US Military Chaplains Group Criticizes Jewish Troops’ Religious Beliefs

The Forum on the Military Chaplaincy presents itself as a “tolerant” and progressive organization for the military chaplaincy. On their website, they say their goal is to

provide an inclusive, socially and spiritually responsive program…to extend a welcome and affirming presence to the troops and military families…

The Forum was founded to use the chaplaincy to help repeal the policy known as “Don’t Ask, Don’t Tell,” which helps explain their appeal to be “inclusive.” However, the “inclusiveness” of these progressive “Christians” apparently does not extend to orthodox Jewish beliefs.

Last Saturday, Tom Carpenter — the homosexual former Navy fighter pilot who runs the Forum — posted an Andy Rooney-esque “What is your reaction to…” and quoted a chaplain who expressed theological reservations about female chaplains.

Some of the reactions from his group were predictable.

Said Sara Sharick, an atheist Army reservist and former recruiter who said she’d steer her recruits away from Liberty University because of religion:

…If he feels this way about female chaplains, what about female anything else in the military?
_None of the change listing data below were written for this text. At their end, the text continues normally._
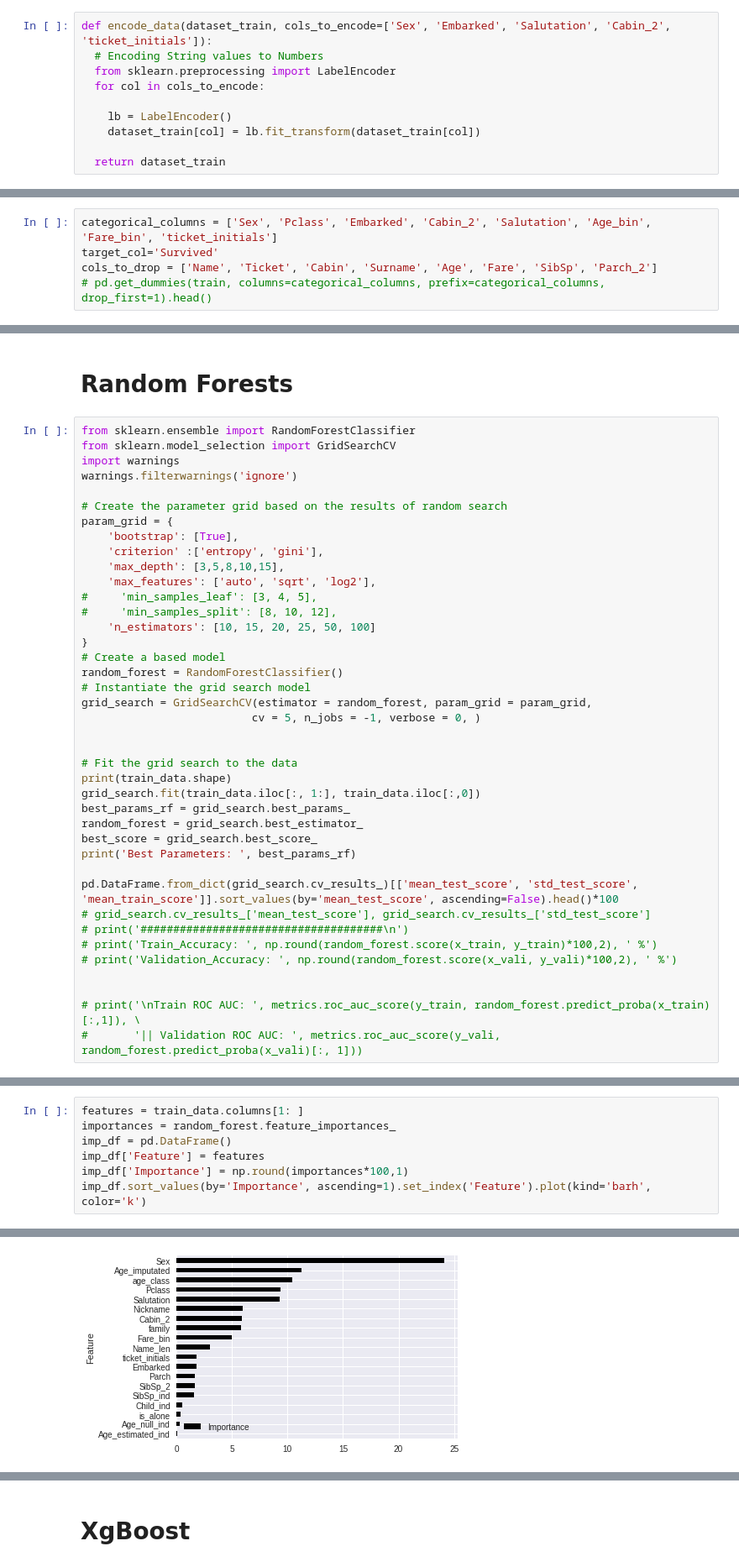
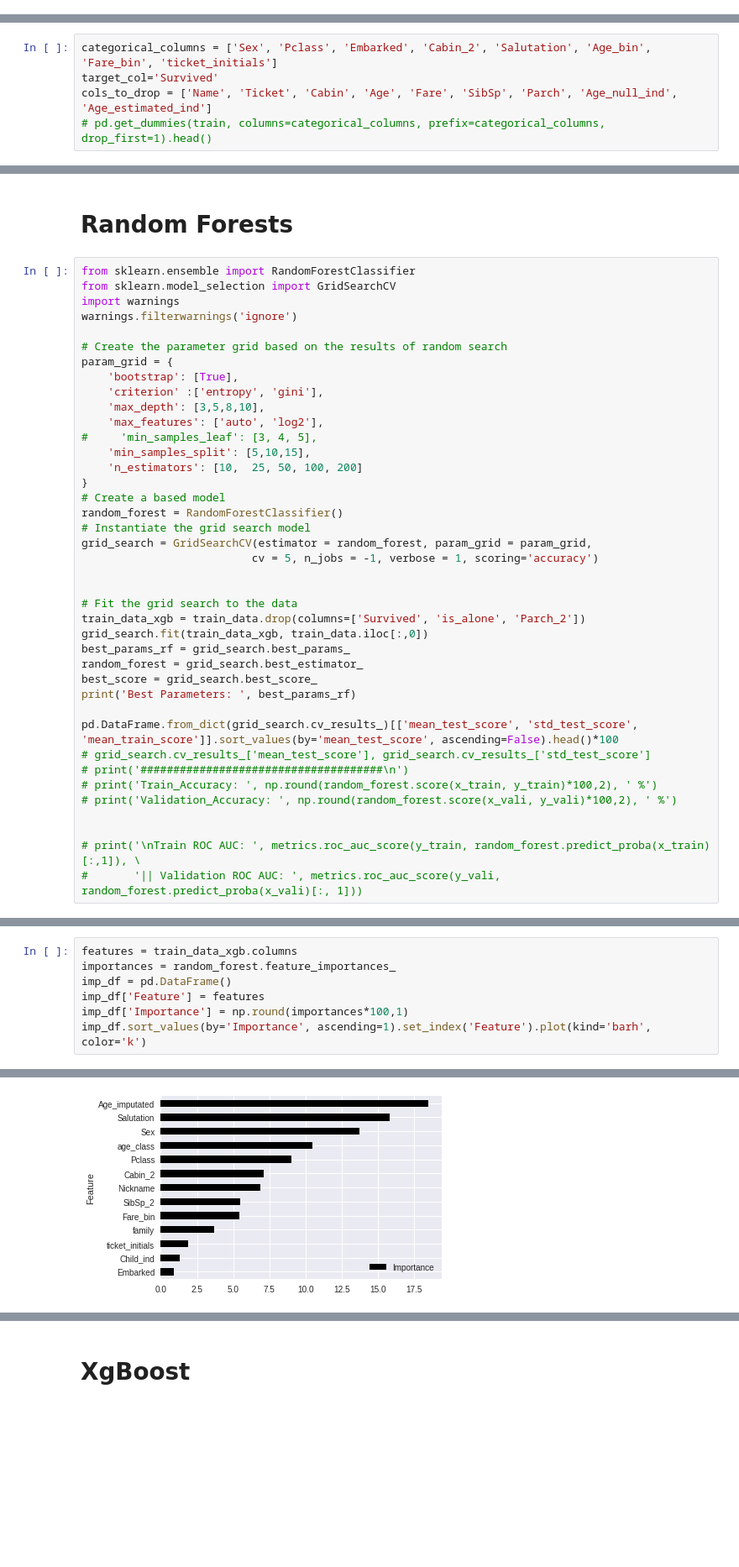
Before and after one commit to Pritishsingla/Titanic_kaggle, a Jupyter notebook: Titanic_Kaggle.ipynb, the cells around one changed output, grey strips where cells are left out. Shown at 84% size. Cells and saved outputs as stored; diff of their text form; blank space fills up the shorter version.

```diff
--- a/Titanic_Kaggle.ipynb
+++ b/Titanic_Kaggle.ipynb
@@ -331,10 +310,0 @@ def rename_columns(df):
-# %%
-def encode_data(dataset_train, cols_to_encode=['Sex', 'Embarked', 'Salutation', 'Cabin_2', 'ticket_initials']):
-  # Encoding String values to Numbers
-  from sklearn.preprocessing import LabelEncoder
-  for col in cols_to_encode:
-
-    lb = LabelEncoder()
-    dataset_train[col] = lb.fit_transform(dataset_train[col])
-
-  return dataset_train
@@ -341,7 +350,7 @@ def encode_data(dataset_train, cols_to_encode=['Sex', 'Embarked', 'Salutation',
 # %%
 categorical_columns = ['Sex', 'Pclass', 'Embarked', 'Cabin_2', 'Salutation', 'Age_bin', 'Fare_bin', 'ticket_initials']
 target_col='Survived'
-cols_to_drop = ['Name', 'Ticket', 'Cabin', 'Surname', 'Age', 'Fare', 'SibSp', 'Parch_2']
+cols_to_drop = ['Name', 'Ticket', 'Cabin', 'Age', 'Fare', 'SibSp', 'Parch', 'Age_null_ind', 'Age_estimated_ind']
 # pd.get_dummies(train, columns=categorical_columns, prefix=categorical_columns, drop_first=1).head()
 # %% [markdown]
 # Data Preparation
@@ -638,22 +708,22 @@ warnings.filterwarnings('ignore')
 param_grid = {
     'bootstrap': [True],
     'criterion' :['entropy', 'gini'],
-    'max_depth': [3,5,8,10,15],
-    'max_features': ['auto', 'sqrt', 'log2'],
+    'max_depth': [3,5,8,10],
+    'max_features': ['auto', 'log2'],
 #     'min_samples_leaf': [3, 4, 5],
-#     'min_samples_split': [8, 10, 12],
-    'n_estimators': [10, 15, 20, 25, 50, 100]
+    'min_samples_split': [5,10,15],
+    'n_estimators': [10,  25, 50, 100, 200]
 }
 # Create a based model
 random_forest = RandomForestClassifier()
 # Instantiate the grid search model
 grid_search = GridSearchCV(estimator = random_forest, param_grid = param_grid,
-                          cv = 5, n_jobs = -1, verbose = 0, )
+                          cv = 5, n_jobs = -1, verbose = 1, scoring='accuracy')
 
 
 # Fit the grid search to the data
-print(train_data.shape)
-grid_search.fit(train_data.iloc[:, 1:], train_data.iloc[:,0])
+train_data_xgb = train_data.drop(columns=['Survived', 'is_alone', 'Parch_2'])
+grid_search.fit(train_data_xgb, train_data.iloc[:,0])
 best_params_rf = grid_search.best_params_
 random_forest = grid_search.best_estimator_
 best_score = grid_search.best_score_
@@ -680,11 +754,11 @@ Best Parameters:  {'bootstrap': True, 'criterion': 'entropy', 'max_depth': 5, 'm
 # %%
-features = train_data.columns[1: ]
+features = train_data_xgb.columns
 importances = random_forest.feature_importances_
 imp_df = pd.DataFrame()
 imp_df['Feature'] = features
 imp_df['Importance'] = np.round(importances*100,1)
 imp_df.sort_values(by='Importance', ascending=1).set_index('Feature').plot(kind='barh', color='k')
 # %% [output]
 <matplotlib.axes._subplots.AxesSubplot at 0x...>
-[figure, old version]
+[figure, new version]
 # %%
```
Also changed, not shown: parts of 30 cells of this notebook.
What about LGBT service members or families? What about anyone not Christian?

I wouldn’t trust this guy farther than a baby could a boulder to competently serve anyone not male and Christian.

Said others:

Blake M Dremann [He has] chosen the wrong profession.

Bill Cork This is what senior chaplain interview should weed out. But much sexism among recent CHBOLC grads.

Shockingly, Kelley Thury — a recent seminary graduate and brand new chaplain candidate — not only declared the chaplain unfit to serve, but also said she’d discriminate against him if given the opportunity:

Kelley Thury That chaplain should choose another career outside of military chaplaincy… And if not…I would promote a woman ahead of him to be his boss!

Discriminating against others because of their religion isn’t the best way to start your military career there, Thury.

Surprisingly, two of the commenters outright admitted the chaplain was conforming to military policies designed to protect religious liberty — but they still said he “should resign.”

With that context, you might think Tom Carpenter had just tricked the members of his own organization into revealing their hidden prejudice.

Naturally, everyone assumed the “chaplain” was some variation of “fundamentalist Christian” — so they felt justified in criticizing his religious beliefs and declaring he should get out of the military because of his religion.  After all, criticizing Christian beliefs is not only acceptable but also expected.

What they didn’t stop to consider is the belief he expressed — the belief women shouldn’t be in positions of theological leadership — isn’t confined to traditional protestant Christianity.

It’s also Jewish.

And Muslim.

And Catholic.

The vast majority of US military chaplains — and the vast majority of religious adherents within the US military — come from denominations that hold the beliefs just disparaged by this “tolerant” group — a group that has declared those Jews, Muslims, Catholics, and mainline Christians shouldn’t be in the military.

Army Reservist Sara Sharick would likely have been taken to task — and perhaps even declared anti-Semitic — if she said she couldn’t trust Jews whose beliefs didn’t allow female Rabbis.

First Lieutenant and soon to be chaplain Kelley Thury would have been scolded — and perhaps even called an “Islamophobe” — if she’d claimed Muslims “should choose another career” if their religious beliefs wouldn’t support a female Imam.

Yet that is what they said.  The beliefs the Forum and its supporters criticized are beliefs shared across many faiths — and they declared those beliefs incompatible with military service.

Perhaps most odd was the terse response of another Forum supporter:

BS, Ch (LTC) Henry Roberson

Roberson is a retired Army chaplain — a Catholic chaplain, who inexplicably supports the Forum as it attacks the ability of Catholics to serve as chaplains — or potentially serve in the military at all — while holding Catholic beliefs.

Most troubling of all is the fact these men and women — especially serving and retired chaplains like Thury and Roberson — represent the very people who are supposed to protect their fellow troops’ religious liberty. Yet here they indicate they not only would fail to protect the religious freedom of their fellow troops, they’d actually attack it.

The idea that an American citizen should not be a military chaplain — or in the military at all — solely due to their theology is inconsistent with military religious freedom and the protections of the US Constitution.

It is also wrong.

Tom Carpenter and those US military troops, chaplains, and others who associate with his Forum on the Military Chaplaincy seem to think it is acceptable if their target is Christians they don’t like.

But even they probably realize attacking the beliefs of Jews, and Muslims, and Catholics, and Protestants in the US military just makes them look like religious bigots.